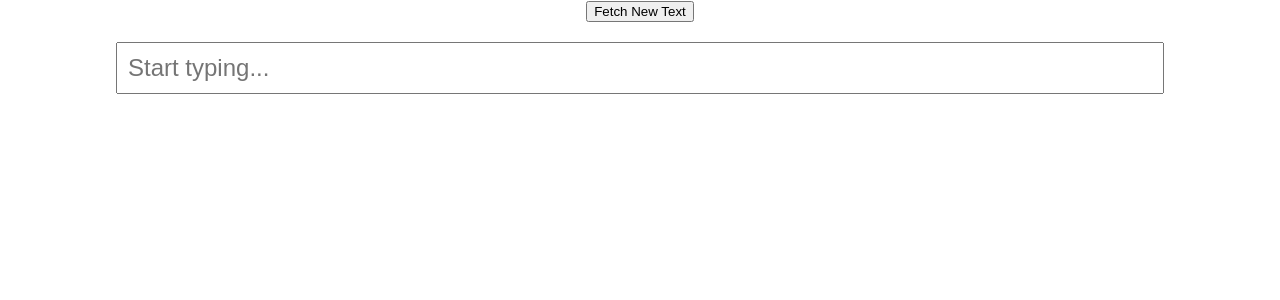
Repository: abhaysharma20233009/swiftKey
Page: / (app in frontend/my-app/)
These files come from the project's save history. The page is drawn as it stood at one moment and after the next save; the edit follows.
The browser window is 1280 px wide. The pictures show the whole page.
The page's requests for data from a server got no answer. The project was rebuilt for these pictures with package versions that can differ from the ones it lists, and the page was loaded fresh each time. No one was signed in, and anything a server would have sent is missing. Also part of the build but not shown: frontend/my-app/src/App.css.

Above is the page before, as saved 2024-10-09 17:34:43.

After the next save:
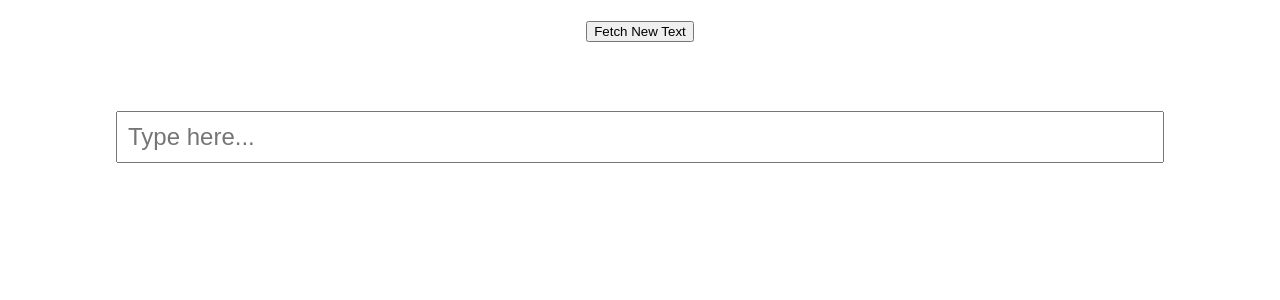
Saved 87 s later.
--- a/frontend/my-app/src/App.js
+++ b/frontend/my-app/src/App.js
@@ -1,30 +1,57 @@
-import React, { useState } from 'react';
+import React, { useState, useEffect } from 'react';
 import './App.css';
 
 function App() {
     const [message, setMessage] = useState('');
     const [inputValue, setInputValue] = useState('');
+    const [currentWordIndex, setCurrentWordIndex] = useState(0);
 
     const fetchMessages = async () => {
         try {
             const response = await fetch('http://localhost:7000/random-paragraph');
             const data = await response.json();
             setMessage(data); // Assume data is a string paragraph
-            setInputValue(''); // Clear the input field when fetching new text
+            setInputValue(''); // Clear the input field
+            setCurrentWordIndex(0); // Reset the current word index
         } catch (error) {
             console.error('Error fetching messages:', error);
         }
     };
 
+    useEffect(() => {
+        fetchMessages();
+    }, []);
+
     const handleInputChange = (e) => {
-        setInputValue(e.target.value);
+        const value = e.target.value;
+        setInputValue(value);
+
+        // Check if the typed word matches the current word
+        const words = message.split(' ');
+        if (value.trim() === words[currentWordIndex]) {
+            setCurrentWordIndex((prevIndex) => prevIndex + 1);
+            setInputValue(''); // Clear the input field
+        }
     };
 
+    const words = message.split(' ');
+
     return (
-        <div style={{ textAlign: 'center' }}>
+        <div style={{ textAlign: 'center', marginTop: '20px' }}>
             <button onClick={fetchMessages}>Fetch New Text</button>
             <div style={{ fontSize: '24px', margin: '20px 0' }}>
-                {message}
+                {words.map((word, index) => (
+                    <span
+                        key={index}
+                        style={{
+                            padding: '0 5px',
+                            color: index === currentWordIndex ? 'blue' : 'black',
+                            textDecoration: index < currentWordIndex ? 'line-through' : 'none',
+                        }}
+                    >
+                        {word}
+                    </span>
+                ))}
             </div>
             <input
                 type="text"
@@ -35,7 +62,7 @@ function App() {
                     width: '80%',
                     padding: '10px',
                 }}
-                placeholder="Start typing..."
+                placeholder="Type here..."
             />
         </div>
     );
--*--
(What needs to be done) Leave out the pictures and return every record word for word.

(Solution for this problem)
Repository: abhaysharma20233009/swiftKey
Page: / (app in frontend/my-app/)
These files come from the project's save history. The page is drawn as it stood at one moment and after the next save; the edit follows.
The browser window is 1280 px wide. The pictures show the whole page.
The page's requests for data from a server got no answer. The project was rebuilt for these pictures with package versions that can differ from the ones it lists, and the page was loaded fresh each time. No one was signed in, and anything a server would have sent is missing. Also part of the build but not shown: frontend/my-app/src/App.css.

Above is the page before, as saved 2024-10-09 17:34:43.

After the next save:
Saved 87 s later.
--- a/frontend/my-app/src/App.js
+++ b/frontend/my-app/src/App.js
@@ -1,30 +1,57 @@
-import React, { useState } from 'react';
+import React, { useState, useEffect } from 'react';
 import './App.css';
 
 function App() {
     const [message, setMessage] = useState('');
     const [inputValue, setInputValue] = useState('');
+    const [currentWordIndex, setCurrentWordIndex] = useState(0);
 
     const fetchMessages = async () => {
         try {
             const response = await fetch('http://localhost:7000/random-paragraph');
             const data = await response.json();
             setMessage(data); // Assume data is a string paragraph
-            setInputValue(''); // Clear the input field when fetching new text
+            setInputValue(''); // Clear the input field
+            setCurrentWordIndex(0); // Reset the current word index
         } catch (error) {
             console.error('Error fetching messages:', error);
         }
     };
 
+    useEffect(() => {
+        fetchMessages();
+    }, []);
+
     const handleInputChange = (e) => {
-        setInputValue(e.target.value);
+        const value = e.target.value;
+        setInputValue(value);
+
+        // Check if the typed word matches the current word
+        const words = message.split(' ');
+        if (value.trim() === words[currentWordIndex]) {
+            setCurrentWordIndex((prevIndex) => prevIndex + 1);
+            setInputValue(''); // Clear the input field
+        }
     };
 
+    const words = message.split(' ');
+
     return (
-        <div style={{ textAlign: 'center' }}>
+        <div style={{ textAlign: 'center', marginTop: '20px' }}>
             <button onClick={fetchMessages}>Fetch New Text</button>
             <div style={{ fontSize: '24px', margin: '20px 0' }}>
-                {message}
+                {words.map((word, index) => (
+                    <span
+                        key={index}
+                        style={{
+                            padding: '0 5px',
+                            color: index === currentWordIndex ? 'blue' : 'black',
+                            textDecoration: index < currentWordIndex ? 'line-through' : 'none',
+                        }}
+                    >
+                        {word}
+                    </span>
+                ))}
             </div>
             <input
                 type="text"
@@ -35,7 +62,7 @@ function App() {
                     width: '80%',
                     padding: '10px',
                 }}
-                placeholder="Start typing..."
+                placeholder="Type here..."
             />
         </div>
     );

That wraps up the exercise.